Denise recently turned 40 and gave herself the gift of a Montezuma surf/yoga vacation. She left her husband and kids in Nelson, British Columbia. This is her first solo trip and she quickly picked up on the good vibes in this lovely city. She left on Sunday.
Travel has taught me a very important life lesson about letting go. As a solo wanderer, I am blessed with an ability to quickly make new friends. It is always comforting to have a sidekick in unfamiliar territory. At the same time, we all realize that this is just an intersection. A place to cross paths. We are all going to unique destinations at different paces.
Saying goodbye used to be very difficult for me. I remember tremendous sorrow with saying adios to my first friend on the Camino in 2012. After lightening my load a few times, it became clear that I could not walk to Santiago with 200 people in my backpack.
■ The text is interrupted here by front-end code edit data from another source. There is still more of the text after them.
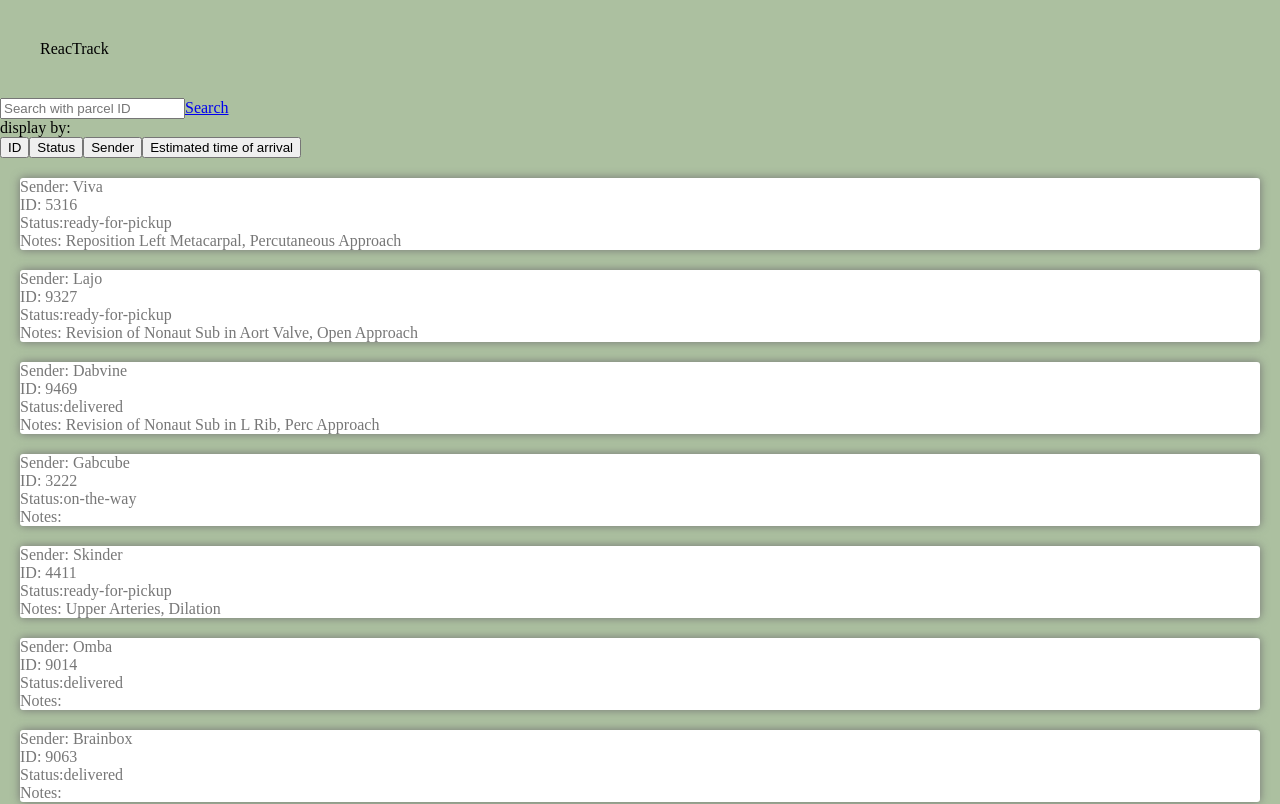
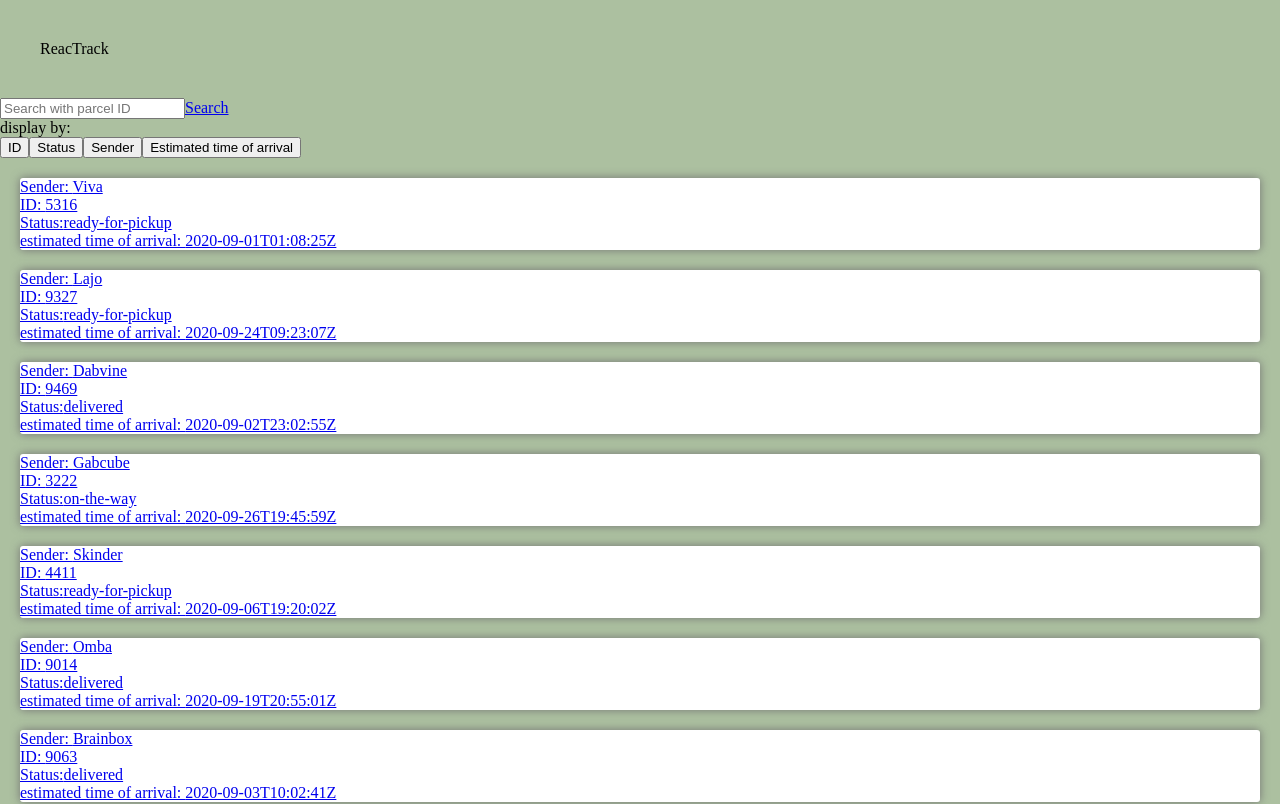
Before and after one commit to blacknstones/ReacTrack, a React (Create React App) app: page /parcels in a window 1280 px wide. Shown: the top 804 px of the page. Built offline with nearby package versions, Linux system fonts and the light colour scheme.

Commit message:
link parcel item to  detail page

```diff
--- a/src/components/Parcel.jsx
+++ b/src/components/Parcel.jsx
@@ -1,4 +1,5 @@
 import React from 'react';
+import { Link } from 'react-router-dom';
 
 export default function Parcel({ data }) {
     const {
@@ -17,12 +18,18 @@ export default function Parcel({ data }) {
         last_updated
     } = data;
 
+
+
+
+
     return (
         <article className="parcel">
+            <Link to={`/parcels/id:${parcel_id}`}>
             <p>Sender: {sender}</p>
             <p>ID: {parcel_id}</p>
             <p>Status:{status}</p>
-            <p>Notes: {notes}</p>
+            <p>estimated time of arrival: {eta}</p>
+            </Link>
         </article>
     )
 
```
Letting people go creates space for new people and allows that person to share their unique gift with another soul. Instead of whining or feeling sad about the inevitable endings, I spend my energy on the beautiful times we had together.
Clinging to people, time, money, households, hobbies, or lifestyles is never the best idea. We cling because we want things to be comfortable and without change. The nature of nature is chronic change, so the tendency to overhold typically comes with a crummy ending. Life is much more fulfilling to be lived in the moment and accepting the next moment for all the beauty it beholds. There is no need for a chain to bind yesterday to today.
Try to identify something that you hold too tightly. If it is money, try parting with some by giving freely to a local charity. Dump 100% of one junk drawer in the trash to see if you can let go of things you never use. Evict a person that completely screwed you and has been living rent free in your mind. Make a conscious effort to practice letting go and soon it will be a habit.
Eagles never fly while clinging to a branch.